European initiatives are lagging behind the more attractive model of Singapore that seem better aligned with the realities of international commerce. Since its establishment in 2015 as a division of the High Court, the SICC has heard 17 cases from parties of various jurisdictions. In contrast with European initiatives, the SICC took an innovative approach to anchor itself as a the main Asia hub for international commercial disputes. The SICC is supported by a world-class bench comprised of 11 International Judges from both civil and common law traditions who have extensive expertise in commercial law (USA, HK, Australia, England and Wales, Japan and Austria). To respond to the rise of global commercial cases, parties who have no connection to Singapore (offshore cases) may be represented by foreign lawyers. This unique international component is crucially lacking in European intiatives which rely on national procedural rules and national judges. Also, parties can apply for the proceedings to be heard confidentially instead of in an open court. Because the SICC is a division of the High Court, decisions can be appealed to the Singapore Court of Appeal. In a nutshell, the SICC offers “adjudication by a court rather than a mediator or tribunal”. With the aim to position the SICC’s reputation as the leading neutral centre for the resolution of international commercial disputes in Asia, new laws were passed in January 2018 to boost the attractiveness of the SICC as the regional seat for international arbitration and commercial dispute resolution. The SICC is part of a larger plan to set Singapore as Asia’s dispute resolution hub, which includes the Singapore International Arbitration Centre, established in 1991, and the Singapore International Mediation Centre, launched in November last year.

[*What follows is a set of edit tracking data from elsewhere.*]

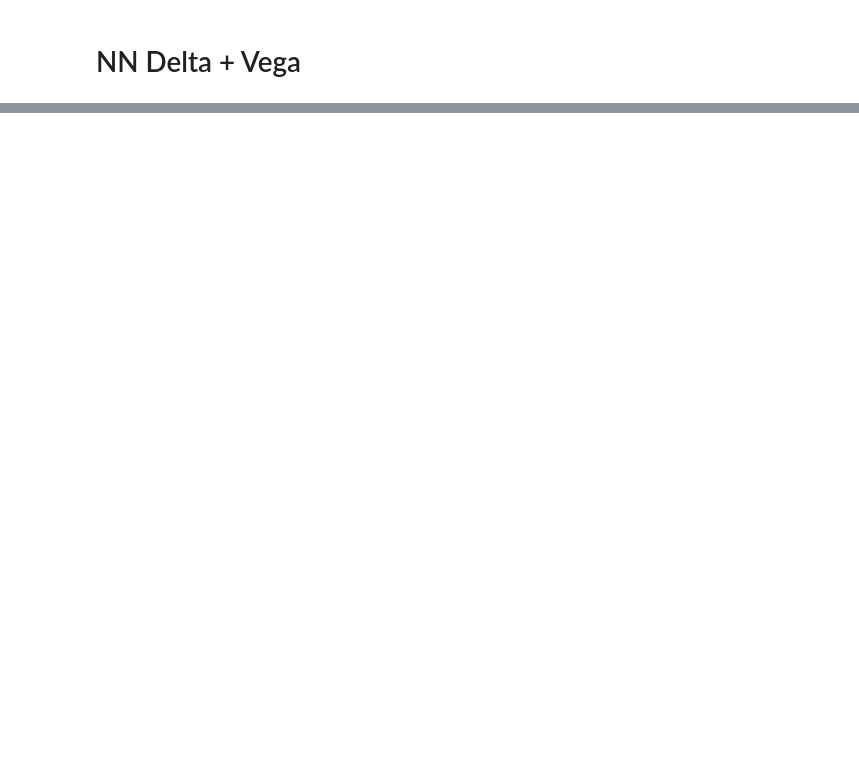
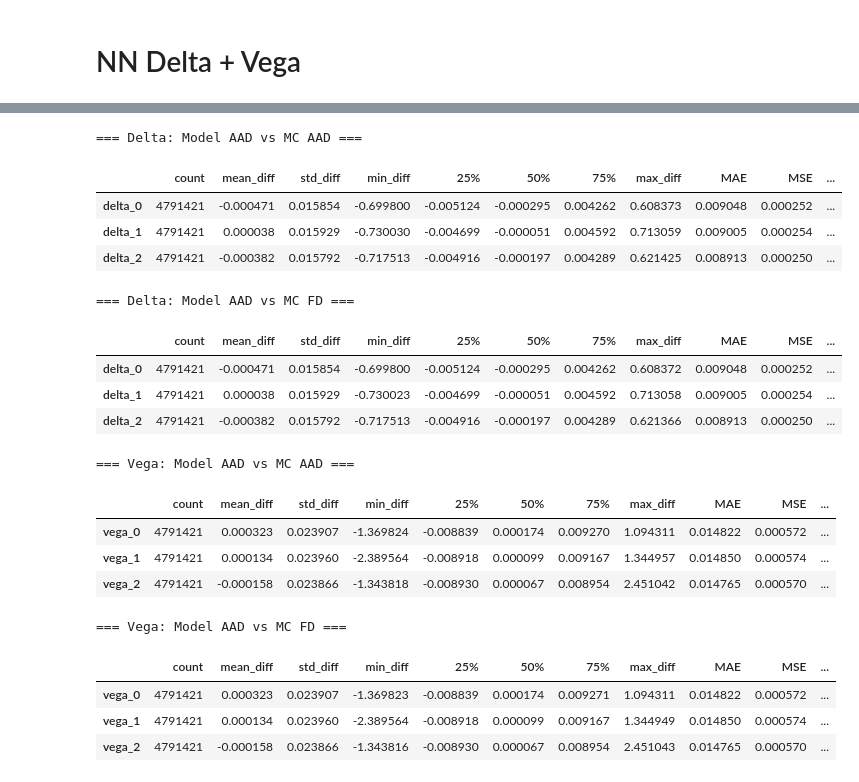
Before and after one commit to JPfaff23/Summer-Research, a Jupyter notebook: Monte Carlo & Adjoint-Mode Greeks.ipynb, the cells around one changed output, grey strips where cells are left out. Drawn from its saved outputs; the diff is of its cells as text; code cells hidden in the pictures; blank space fills up the shorter version.

```diff
--- a/Monte Carlo & Adjoint-Mode Greeks.ipynb
+++ b/Monte Carlo & Adjoint-Mode Greeks.ipynb
@@ -843,0 +625,80 @@ Worst ν  mean=2.210e-03  95%rel=1.794e-01  max_rel=1.382e+05
+# %%
+import pandas as pd
+import numpy as np
+
+# ——— load as before ———
+aad_mc    = pd.read_parquet("Train_clean_5m_aad_greeks.parquet")
+fd_mc     = pd.read_parquet("Train_clean_5m_fd_greeks.parquet")
+model_aad = pd.read_parquet("Train_clean_5m_Model+AAD_greeks.parquet")
+
+delta_cols = [f"delta_{i}" for i in range(3)]
+vega_cols  = [f"vega_{i}"  for i in range(3)]
+
+def enhanced_stats(stored: pd.DataFrame, model: pd.DataFrame, cols):
+    diffs     = model[cols] - stored[cols]
+    abs_diffs = diffs.abs()
+    sq_diffs  = diffs ** 2
+
+    stats = pd.DataFrame(index=cols)
+    stats['count']     = diffs.count().values
+    stats['mean_diff'] = diffs.mean().values
+    stats['std_diff']  = diffs.std().values
+    stats['min_diff']  = diffs.min().values
+    stats['25%']       = diffs.quantile(0.25).values
+    stats['50%']       = diffs.median().values
+    stats['75%']       = diffs.quantile(0.75).values
+    stats['max_diff']  = diffs.max().values
+
+    # additional error metrics
+    stats['MAE']  = abs_diffs.mean().values
+    stats['MSE']  = sq_diffs.mean().values
+    stats['RMSE'] = np.sqrt(stats['MSE'])
+
+    # R^2 = (Pearson r)^2
+    r2_list = []
+    for col in cols:
+        r = stored[col].corr(model[col])
+        r2_list.append(r**2)
+    stats['R2'] = r2_list
+
+    return stats
+
+# compute
+delta_aad_vs_mc_aad = enhanced_stats(aad_mc,    model_aad, delta_cols)
+delta_aad_vs_mc_fd  = enhanced_stats(fd_mc,     model_aad, delta_cols)
+vega_aad_vs_mc_aad  = enhanced_stats(aad_mc,    model_aad, vega_cols)
+vega_aad_vs_mc_fd   = enhanced_stats(fd_mc,     model_aad, vega_cols)
+
+# display
+print("=== Delta: Model AAD vs MC AAD ===")
+display(delta_aad_vs_mc_aad)
+
+print("\n=== Delta: Model AAD vs MC FD ===")
+display(delta_aad_vs_mc_fd)
+
+print("\n=== Vega: Model AAD vs MC AAD ===")
+display(vega_aad_vs_mc_aad)
+
+print("\n=== Vega: Model AAD vs MC FD ===")
+display(vega_aad_vs_mc_fd)
+# %% [output]
+=== Delta: Model AAD vs MC AAD ===
+|  | count | mean_diff | std_diff | min_diff | 25% | 50% | 75% | max_diff | MAE | MSE | ... |
+| delta_0 | 4791421 | -0.000471 | 0.015854 | -0.699800 | -0.005124 | -0.000295 | 0.004262 | 0.608373 | 0.009048 | 0.000252 | ... |
+| delta_1 | 4791421 | 0.000038 | 0.015929 | -0.730030 | -0.004699 | -0.000051 | 0.004592 | 0.713059 | 0.009005 | 0.000254 | ... |
+| delta_2 | 4791421 | -0.000382 | 0.015792 | -0.717513 | -0.004916 | -0.000197 | 0.004289 | 0.621425 | 0.008913 | 0.000250 | ... |
+=== Delta: Model AAD vs MC FD ===
+|  | count | mean_diff | std_diff | min_diff | 25% | 50% | 75% | max_diff | MAE | MSE | ... |
+| delta_0 | 4791421 | -0.000471 | 0.015854 | -0.699800 | -0.005124 | -0.000295 | 0.004262 | 0.608372 | 0.009048 | 0.000252 | ... |
+| delta_1 | 4791421 | 0.000038 | 0.015929 | -0.730023 | -0.004699 | -0.000051 | 0.004592 | 0.713058 | 0.009005 | 0.000254 | ... |
+| delta_2 | 4791421 | -0.000382 | 0.015792 | -0.717513 | -0.004916 | -0.000197 | 0.004289 | 0.621366 | 0.008913 | 0.000250 | ... |
+=== Vega: Model AAD vs MC AAD ===
+|  | count | mean_diff | std_diff | min_diff | 25% | 50% | 75% | max_diff | MAE | MSE | ... |
+| vega_0 | 4791421 | 0.000323 | 0.023907 | -1.369824 | -0.008839 | 0.000174 | 0.009270 | 1.094311 | 0.014822 | 0.000572 | ... |
+| vega_1 | 4791421 | 0.000134 | 0.023960 | -2.389564 | -0.008918 | 0.000099 | 0.009167 | 1.344957 | 0.014850 | 0.000574 | ... |
+| vega_2 | 4791421 | -0.000158 | 0.023866 | -1.343818 | -0.008930 | 0.000067 | 0.008954 | 2.451042 | 0.014765 | 0.000570 | ... |
+=== Vega: Model AAD vs MC FD ===
+|  | count | mean_diff | std_diff | min_diff | 25% | 50% | 75% | max_diff | MAE | MSE | ... |
+| vega_0 | 4791421 | 0.000323 | 0.023907 | -1.369823 | -0.008839 | 0.000174 | 0.009271 | 1.094311 | 0.014822 | 0.000572 | ... |
+| vega_1 | 4791421 | 0.000134 | 0.023960 | -2.389564 | -0.008918 | 0.000099 | 0.009167 | 1.344949 | 0.014850 | 0.000574 | ... |
+| vega_2 | 4791421 | -0.000158 | 0.023866 | -1.343816 | -0.008930 | 0.000067 | 0.008954 | 2.451043 | 0.014765 | 0.000570 | ... |
```
Also changed, not shown: parts of 9 cells of this notebook, 4 other files.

While European initiatives seem to be lagging behind the Singaporean model, the NCC/NCA in the Netherlands should be mentioned for its innovative approach. More ambitious than the French CICAP, the NCC/NCA can hear both civil and commercial disputes. English will be the language of proceedings even if, evidence may be handed in the French, German or Dutch language, without a translation being required. The court hearing will be held in English and the judgment will be rendered in English with all legal documents being submitted electronically. This was already the case in two district courts, namely Rotterdam and The Hague, as outlined in this post. The CICAP is far behind the flexibility offered by the Netherlands.
As Guy Canivet concluded,“we are experiencing the globalisation of law by the law itself.” It is up to European capitals to cooperate in order to respond to the gaps left post Brexit, and to shape a coherent framework that is attractive enough to compete globally. The first hearings at the CICAP expected early 2019 will reveal whether the model advanced by Paris can be attractive enough for foreign litigants, or whether it is doomed to fail against more attractive models.
Sophie Hunter is a Former Judicial Clerk at the International Commercial Chamber, Paris